On its face, the final rule explicitly authorizes the types of novel accumulator adjustment programs that prevent manufacturer cost-sharing support from counting toward patients’ annual cost-sharing limits and that have been implemented by insurers with increasing frequency in recent years. Importantly, however, HHS has also clarified that accumulator programs are prohibited if a generic equivalent is not available or medically appropriate, thereby aligning the regulation with several states that are considering or have passed legislation on accumulator programs.

In the final rule, HHS added a new subsection to 45 C.F.R. § 156.130, which reads as follows:

(h) Use of drug manufacturer coupons. … (1) Notwithstanding any other provision of this section, and to the extent consistent with state law, amounts paid toward cost sharing using any form of direct support offered by drug manufacturers to enrollees to reduce or eliminate immediate out-of-pocket costs for specific prescription brand drugs that have an available and medically appropriate generic equivalent are not required to be counted toward the annual limitation on cost sharing (as defined in paragraph (a) of this section).3

This addition will apply to plan years beginning on or after January 1, 2020. Below we summarize certain key provisions and relevant HHS guidance for the final regulation.

  • Scope. The regulation applies to individual market, small group, large group and self-insured group plans, including non-grandfathered group plans.4 In addition, the preamble to the final rule and the title of the regulatory section indicate that the regulation applies broadly to “drug manufacturer coupons,” though that term is not defined or otherwise used in the regulation.
  • The regulation is “permissive.” HHS noted several times in the preamble that plans are not required to exclude manufacturer cost-sharing support from a patient’s annual cost-sharing limit.5
  • However, accumulator programs are prohibited if a generic equivalent is not available or is not medically appropriate. In response to public comment, HHS unequivocally stated that if a generic equivalent is not available or is not medically appropriate, plans “must” count manufacturer cost-sharing support toward a patient’s annual cost-sharing limit.6 To clarify this point, HHS added the phrase “available and medically appropriate” to the final regulatory text.7 Interestingly, HHS did not define the terms “available” or “medically appropriate.” There was some preamble discussion that determinations of availability and medical appropriateness could be made in the appeals process at § 147.136 and the drug exception process under § 156.122(c),8 but HHS did not require such determinations as part of the new regulation. Nor did HHS provide other examples or set standards for what constitutes “available” and “medically appropriate” for purposes of applying the new regulation at §156.130(h)(1). As a result, there could be challenges with implementation and patient access, particularly if parties disagree as to whether a generic equivalent is sufficiently available in a certain market or if there are unduly stringent standards or processes for determining the medical appropriateness of generics for certain patients.
  • State laws can further restrict the use of accumulator programs. The new regulation applies only “to the extent consistent with state law,” and HHS clarified in the preamble that “states can require that [manufacturer cost-sharing support] be counted toward the annual limit on cost sharing.”9 Several states are considering legislation on accumulators, and a few have passed laws that explicitly prohibit the use of accumulator programs regardless of generic availability. Namely, Virginia and West Virginia have passed laws in recent weeks that require health plans to include “any amounts paid by the enrollee or paid on behalf of the enrollee by another person” when calculating an enrollee’s contribution to his or her out-of-pocket maximum or other applicable cost-sharing requirement.10 Arizona recently passed its own law as well but follows HHS’s approach and requires inclusion only if a drug does not have a generic equivalent or the patient has obtained access to the drug through prior authorization, step therapy or the plan’s exceptions and appeals process.11

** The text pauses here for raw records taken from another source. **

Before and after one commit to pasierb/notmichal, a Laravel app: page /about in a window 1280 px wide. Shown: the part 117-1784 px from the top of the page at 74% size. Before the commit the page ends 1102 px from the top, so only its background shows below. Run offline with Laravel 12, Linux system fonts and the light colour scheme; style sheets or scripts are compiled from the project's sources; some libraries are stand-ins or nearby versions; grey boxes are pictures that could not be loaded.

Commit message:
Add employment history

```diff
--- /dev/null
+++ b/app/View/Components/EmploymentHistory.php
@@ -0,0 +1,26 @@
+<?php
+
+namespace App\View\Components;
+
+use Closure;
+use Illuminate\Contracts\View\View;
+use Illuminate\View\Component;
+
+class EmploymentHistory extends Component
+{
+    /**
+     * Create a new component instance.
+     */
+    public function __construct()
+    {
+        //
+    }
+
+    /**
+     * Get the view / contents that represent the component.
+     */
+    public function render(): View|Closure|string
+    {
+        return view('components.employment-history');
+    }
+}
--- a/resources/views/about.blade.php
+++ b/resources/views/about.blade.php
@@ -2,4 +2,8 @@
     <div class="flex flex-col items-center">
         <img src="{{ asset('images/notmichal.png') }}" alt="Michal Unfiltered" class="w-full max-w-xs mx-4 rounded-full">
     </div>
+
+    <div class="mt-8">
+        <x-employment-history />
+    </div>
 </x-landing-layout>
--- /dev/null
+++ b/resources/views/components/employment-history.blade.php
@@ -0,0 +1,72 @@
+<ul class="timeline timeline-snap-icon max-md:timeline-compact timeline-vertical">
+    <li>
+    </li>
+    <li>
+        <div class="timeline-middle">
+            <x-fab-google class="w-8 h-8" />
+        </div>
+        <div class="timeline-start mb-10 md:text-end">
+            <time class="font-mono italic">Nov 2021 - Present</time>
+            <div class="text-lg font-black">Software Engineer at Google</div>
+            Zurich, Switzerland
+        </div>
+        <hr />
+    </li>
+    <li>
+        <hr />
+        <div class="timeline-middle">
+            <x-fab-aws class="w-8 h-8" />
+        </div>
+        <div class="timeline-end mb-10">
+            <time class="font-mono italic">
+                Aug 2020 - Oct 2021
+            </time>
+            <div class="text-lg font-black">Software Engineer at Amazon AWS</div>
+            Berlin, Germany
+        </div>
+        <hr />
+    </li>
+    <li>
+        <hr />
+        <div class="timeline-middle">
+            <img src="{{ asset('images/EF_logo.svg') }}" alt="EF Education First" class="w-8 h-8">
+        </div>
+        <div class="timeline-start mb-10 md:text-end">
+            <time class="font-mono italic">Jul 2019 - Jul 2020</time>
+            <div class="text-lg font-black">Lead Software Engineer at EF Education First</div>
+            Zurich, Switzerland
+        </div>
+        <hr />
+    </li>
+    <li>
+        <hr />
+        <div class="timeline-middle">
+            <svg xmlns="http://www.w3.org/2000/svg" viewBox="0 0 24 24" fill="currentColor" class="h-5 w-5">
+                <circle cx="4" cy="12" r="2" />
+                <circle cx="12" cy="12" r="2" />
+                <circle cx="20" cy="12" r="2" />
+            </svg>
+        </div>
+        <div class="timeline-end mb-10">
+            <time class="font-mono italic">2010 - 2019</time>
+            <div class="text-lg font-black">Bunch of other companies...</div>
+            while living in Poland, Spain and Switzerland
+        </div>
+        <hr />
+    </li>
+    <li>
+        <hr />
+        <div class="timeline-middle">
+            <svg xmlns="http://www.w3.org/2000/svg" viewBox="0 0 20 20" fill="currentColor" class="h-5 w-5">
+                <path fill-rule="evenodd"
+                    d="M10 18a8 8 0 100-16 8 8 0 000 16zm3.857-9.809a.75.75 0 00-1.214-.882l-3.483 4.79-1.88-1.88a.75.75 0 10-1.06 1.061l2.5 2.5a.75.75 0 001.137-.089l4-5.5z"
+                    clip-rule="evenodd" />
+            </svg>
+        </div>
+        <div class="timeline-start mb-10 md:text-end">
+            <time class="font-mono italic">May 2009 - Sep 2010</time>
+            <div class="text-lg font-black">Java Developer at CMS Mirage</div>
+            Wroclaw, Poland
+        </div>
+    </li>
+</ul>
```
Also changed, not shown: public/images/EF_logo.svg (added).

Stakeholders should continue to monitor developments regarding coupons, accumulators and patient access issues as a patchwork of legislation may continue to unfold in the coming months.